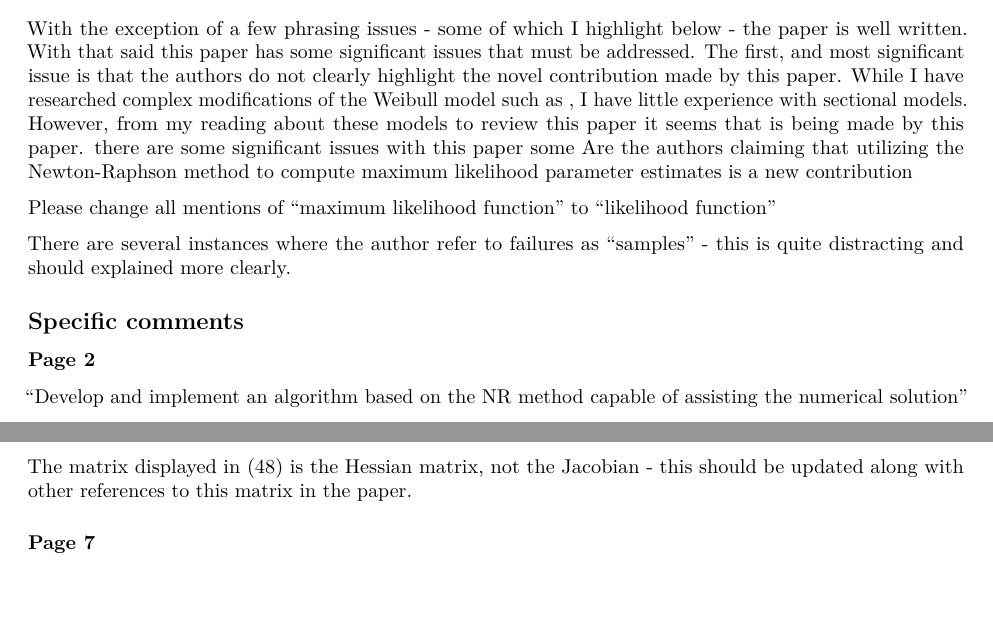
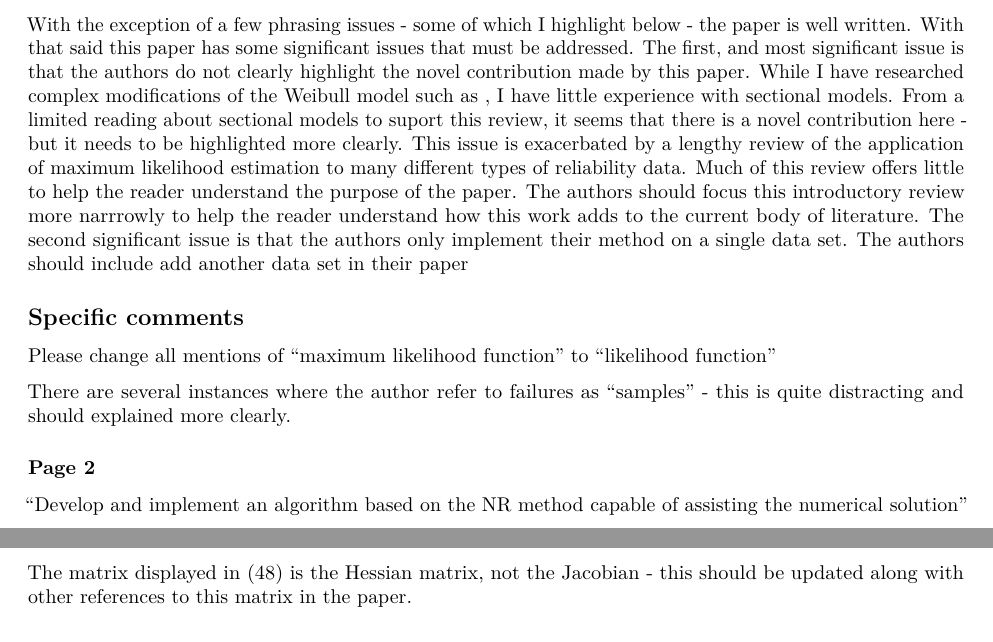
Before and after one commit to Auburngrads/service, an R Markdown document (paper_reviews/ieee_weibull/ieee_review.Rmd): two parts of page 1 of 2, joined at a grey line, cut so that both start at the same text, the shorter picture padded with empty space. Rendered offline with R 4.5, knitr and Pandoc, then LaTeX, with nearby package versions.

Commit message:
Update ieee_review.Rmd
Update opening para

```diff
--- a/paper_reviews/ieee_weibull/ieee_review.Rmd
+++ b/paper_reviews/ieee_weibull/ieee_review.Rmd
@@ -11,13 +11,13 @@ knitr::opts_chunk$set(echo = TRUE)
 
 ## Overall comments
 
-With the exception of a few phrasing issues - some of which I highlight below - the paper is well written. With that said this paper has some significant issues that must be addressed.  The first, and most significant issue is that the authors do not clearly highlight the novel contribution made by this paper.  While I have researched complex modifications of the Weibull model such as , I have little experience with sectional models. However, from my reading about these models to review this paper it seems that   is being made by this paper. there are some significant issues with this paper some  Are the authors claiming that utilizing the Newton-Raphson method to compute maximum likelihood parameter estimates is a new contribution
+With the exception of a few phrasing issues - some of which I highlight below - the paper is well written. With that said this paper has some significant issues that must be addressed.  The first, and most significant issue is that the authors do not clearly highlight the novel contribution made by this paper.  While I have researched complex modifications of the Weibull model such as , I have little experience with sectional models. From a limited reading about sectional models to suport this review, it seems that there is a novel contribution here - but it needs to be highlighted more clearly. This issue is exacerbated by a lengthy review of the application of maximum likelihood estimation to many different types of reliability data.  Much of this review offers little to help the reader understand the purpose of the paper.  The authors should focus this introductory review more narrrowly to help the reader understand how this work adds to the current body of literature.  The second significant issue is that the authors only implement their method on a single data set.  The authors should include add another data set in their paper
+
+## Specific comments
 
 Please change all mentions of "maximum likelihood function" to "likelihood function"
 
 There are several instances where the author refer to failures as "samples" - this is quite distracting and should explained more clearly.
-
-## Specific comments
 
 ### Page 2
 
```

====================

# Work instruction
With the pictures omitted, reproduce the data above exactly.

# Result of the exercise
Before and after one commit to Auburngrads/service, an R Markdown document (paper_reviews/ieee_weibull/ieee_review.Rmd): two parts of page 1 of 2, joined at a grey line, cut so that both start at the same text, the shorter picture padded with empty space. Rendered offline with R 4.5, knitr and Pandoc, then LaTeX, with nearby package versions.

Commit message:
Update ieee_review.Rmd
Update opening para

```diff
--- a/paper_reviews/ieee_weibull/ieee_review.Rmd
+++ b/paper_reviews/ieee_weibull/ieee_review.Rmd
@@ -11,13 +11,13 @@ knitr::opts_chunk$set(echo = TRUE)
 
 ## Overall comments
 
-With the exception of a few phrasing issues - some of which I highlight below - the paper is well written. With that said this paper has some significant issues that must be addressed.  The first, and most significant issue is that the authors do not clearly highlight the novel contribution made by this paper.  While I have researched complex modifications of the Weibull model such as , I have little experience with sectional models. However, from my reading about these models to review this paper it seems that   is being made by this paper. there are some significant issues with this paper some  Are the authors claiming that utilizing the Newton-Raphson method to compute maximum likelihood parameter estimates is a new contribution
+With the exception of a few phrasing issues - some of which I highlight below - the paper is well written. With that said this paper has some significant issues that must be addressed.  The first, and most significant issue is that the authors do not clearly highlight the novel contribution made by this paper.  While I have researched complex modifications of the Weibull model such as , I have little experience with sectional models. From a limited reading about sectional models to suport this review, it seems that there is a novel contribution here - but it needs to be highlighted more clearly. This issue is exacerbated by a lengthy review of the application of maximum likelihood estimation to many different types of reliability data.  Much of this review offers little to help the reader understand the purpose of the paper.  The authors should focus this introductory review more narrrowly to help the reader understand how this work adds to the current body of literature.  The second significant issue is that the authors only implement their method on a single data set.  The authors should include add another data set in their paper
+
+## Specific comments
 
 Please change all mentions of "maximum likelihood function" to "likelihood function"
 
 There are several instances where the author refer to failures as "samples" - this is quite distracting and should explained more clearly.
-
-## Specific comments
 
 ### Page 2
 
```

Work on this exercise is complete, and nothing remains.